In July 1981, production of ore from the mine ceased. Mined for 99 years, Mount Morgan yielded a total of 225,000 kg of gold, 50,000 kg of silver and 360,000 tonnes of copper and Ironstone Mountain became a huge hole in the ground 1066 feet (325 metres) deep from the original mountain top.

No. 1 Mill continued to operate until 1982, treating ore from Mount Chalmers, but closed down when mining at Mount Chalmers also ceased.

The flash smelter continued to operate at full capacity, smelting concentrates from Peko's Warrego Mine near Tennant Creek, N.T. until July 7th, 1984, closing down when these concentrates were no longer available.

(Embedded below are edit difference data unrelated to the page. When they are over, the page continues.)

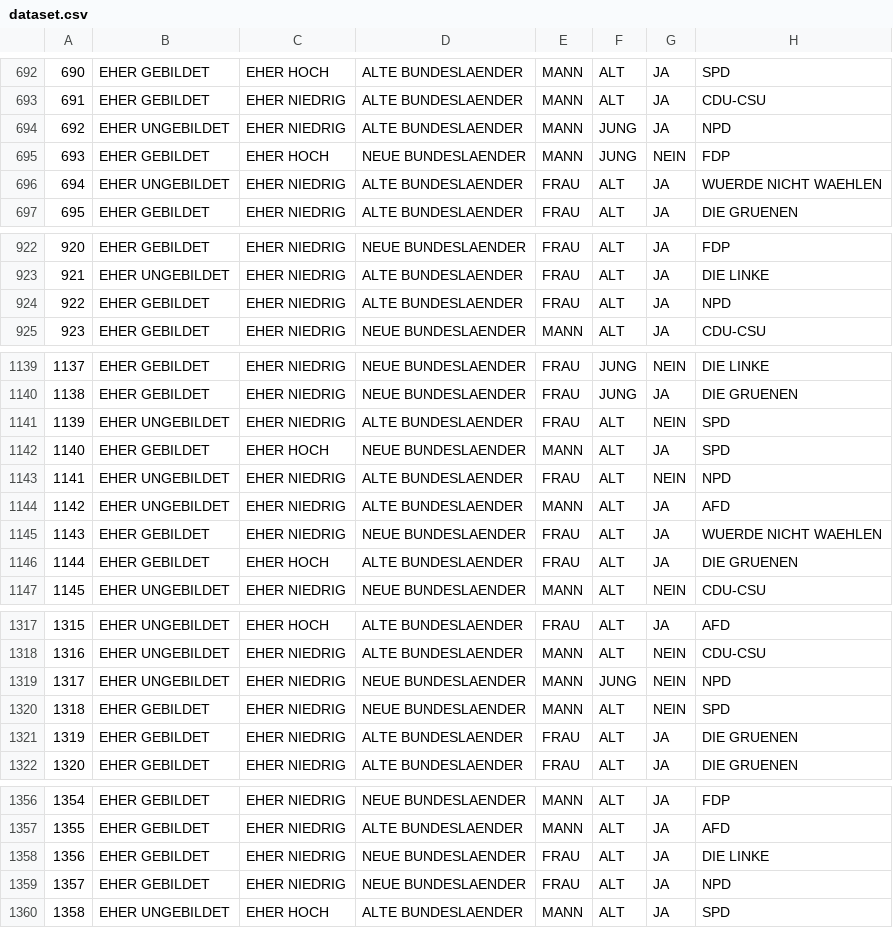
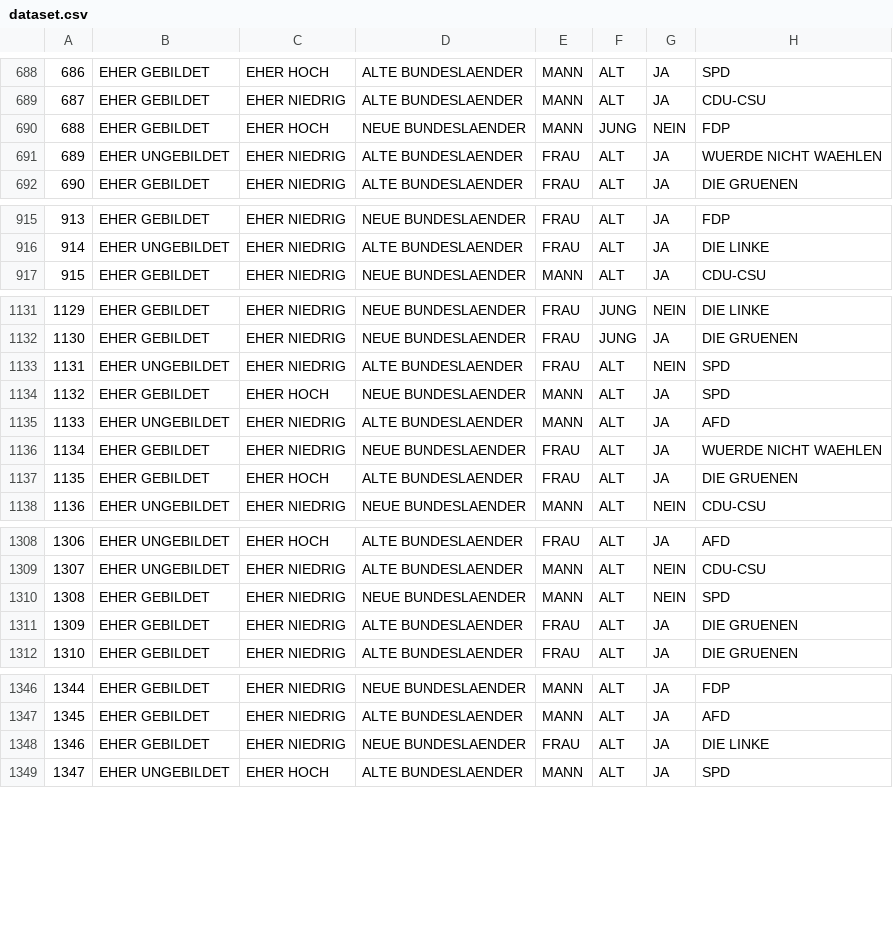
Before and after one commit to christophsaffer/Categorical_models, a CSV file: data_sets/dataset.csv, drawn as a sheet; only a part is shown, gaps mark what is left out; the diff covers the shown part only; the diff names each change by its address in the sheet, - before the commit and + after, or states it on an @@ line.

```diff
--- a/data_sets/dataset.csv
+++ b/data_sets/dataset.csv
@@ column A renumbered from row 111 down @@
-row 694: 692 | EHER UNGEBILDET | EHER NIEDRIG | ALTE BUNDESLAENDER | MANN | JUNG | JA | NPD
-row 924: 922 | EHER GEBILDET | EHER NIEDRIG | ALTE BUNDESLAENDER | FRAU | ALT | JA | NPD
-row 1143: 1141 | EHER UNGEBILDET | EHER NIEDRIG | ALTE BUNDESLAENDER | FRAU | ALT | NEIN | NPD
-row 1319: 1317 | EHER UNGEBILDET | EHER NIEDRIG | NEUE BUNDESLAENDER | MANN | JUNG | NEIN | NPD
-row 1359: 1357 | EHER GEBILDET | EHER NIEDRIG | NEUE BUNDESLAENDER | FRAU | ALT | JA | NPD
```
Also changed, not shown: 10 removed rows elsewhere in this file, 9 other files.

A Carbon-in Pulp cyanide plant, costing about 25 million dollars to construct and planned to recover gold and silver from accumulated mill tailings containing a gram of gold per tonne, commenced operations in September 1982 and ceased operations on the 9th November 1990. This plant produced a further 13979.293 kg of gold and 4535.167 kg of silver.

The carbon-in-pulp cyanide plant consists of reclaiming the stored tailings from the tailings dams by dredge, agitating the pulp with cyanide to dissolve the gold and silver, with subsequent agitation of the pulp with activated charcoal to absorb the gold from solution onto the charcoal. The charcoal containing the absorbed gold is separated from the pulp by passing the mixture over screens. The charcoal is desorbed by heating the loaded charcoal at 95 degrees C. in a strong caustic-cyanide solution, the gold and silver passing back into solution. The solution is electrolysed, the gold being deposited on steel wool. The steel wool plus precipitate is smelted with suitable fluxes to produce a gold-silver bullion. The carbon is re-activated by heating and used over again.